By the time I graduated from college I had a different attitude toward myself and my life. I don’t know if my physical condition was any different from when I entered, but I was less preoccupied with myself and more certain of what the Bible said to me. I had a very specific knowledge of the Bible, and I had become a convinced Christian in a precise sense. Many things were ahead of me when I graduated that I could never have envisioned. There would be new challenges, new failures, exciting experiences, still more disappointments, and more failures. But most of the time I kept on reading the Bible. I learned (and would have to learn again later in life) that the Bible was a treasure trove of promises for foolish, self-centered, needy individuals like me. Indeed, as I have continued to read through the Bible — by now over twenty times, each time with a pencil — I have changed my mind about a few issues. Some opinions changed as I came to understand my own discipline, anthropology, for it led me to ask new questions and eventually to see in the Bible many things my Christian friends seem blind to. My views seem no longer compatible with the evangelical community.
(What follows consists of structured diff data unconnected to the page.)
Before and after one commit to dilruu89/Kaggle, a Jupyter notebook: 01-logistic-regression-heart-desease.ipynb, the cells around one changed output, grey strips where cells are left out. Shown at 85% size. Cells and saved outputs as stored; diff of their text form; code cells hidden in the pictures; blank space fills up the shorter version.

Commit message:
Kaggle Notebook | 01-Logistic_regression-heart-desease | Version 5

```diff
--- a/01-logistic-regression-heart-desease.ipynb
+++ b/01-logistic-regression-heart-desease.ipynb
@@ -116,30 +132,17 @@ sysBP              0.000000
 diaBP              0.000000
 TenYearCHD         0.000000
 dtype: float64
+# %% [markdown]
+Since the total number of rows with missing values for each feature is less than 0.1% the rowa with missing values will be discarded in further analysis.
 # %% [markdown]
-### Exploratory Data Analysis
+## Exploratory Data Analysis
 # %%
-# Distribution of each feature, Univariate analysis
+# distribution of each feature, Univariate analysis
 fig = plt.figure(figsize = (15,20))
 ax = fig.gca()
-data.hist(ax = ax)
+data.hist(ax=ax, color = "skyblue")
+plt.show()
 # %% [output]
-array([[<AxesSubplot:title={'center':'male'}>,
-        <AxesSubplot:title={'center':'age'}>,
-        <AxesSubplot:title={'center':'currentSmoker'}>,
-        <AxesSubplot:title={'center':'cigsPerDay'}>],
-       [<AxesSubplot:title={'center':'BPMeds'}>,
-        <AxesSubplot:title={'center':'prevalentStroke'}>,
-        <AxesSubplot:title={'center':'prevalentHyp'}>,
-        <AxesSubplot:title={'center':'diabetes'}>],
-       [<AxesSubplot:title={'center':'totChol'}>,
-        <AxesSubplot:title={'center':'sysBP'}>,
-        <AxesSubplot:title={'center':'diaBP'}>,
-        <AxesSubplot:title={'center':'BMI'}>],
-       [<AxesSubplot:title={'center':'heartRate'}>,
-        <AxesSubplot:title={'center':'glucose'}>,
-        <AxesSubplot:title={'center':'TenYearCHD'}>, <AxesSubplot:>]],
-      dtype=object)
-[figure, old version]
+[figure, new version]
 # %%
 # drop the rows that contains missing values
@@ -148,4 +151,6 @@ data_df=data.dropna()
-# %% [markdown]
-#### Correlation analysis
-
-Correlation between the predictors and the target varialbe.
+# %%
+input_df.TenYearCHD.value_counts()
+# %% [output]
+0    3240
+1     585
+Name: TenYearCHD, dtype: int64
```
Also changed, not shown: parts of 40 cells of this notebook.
The consequence for my current understanding of myself and of my professional world is a viewpoint that bears the marks of my distinctive search for meaning and purpose. The Bible is, at least in ways that are distinctive for me, a kind of fundamental influence on my understanding of the world, of myself, of life, and the nature of reality. The mythical frame of reference that I take for granted in life has been shaped by my attempt to understand, even internalize, what God is like and what His purposes are as I have come to know them in the Bible. Because I am both an anthropologist and a Christian — discourses that are often taken to be incompatible — it is hard for me to relate to metaphysical assertions made by my friends and colleagues in both communities, those in my discipline and those within the church. This is why I want to present a collection of essays that attempt to explain my perspective on metaphysical issues, the sort of perspective one cannot prove and can only assert, for what it’s worth. I don’t intend it to be particularly distinctive; indeed, I believe my views are concordant with the main teachings of “the Church”, in its various expressions, inflected slightly perhaps by my particular professional background as an anthropologist.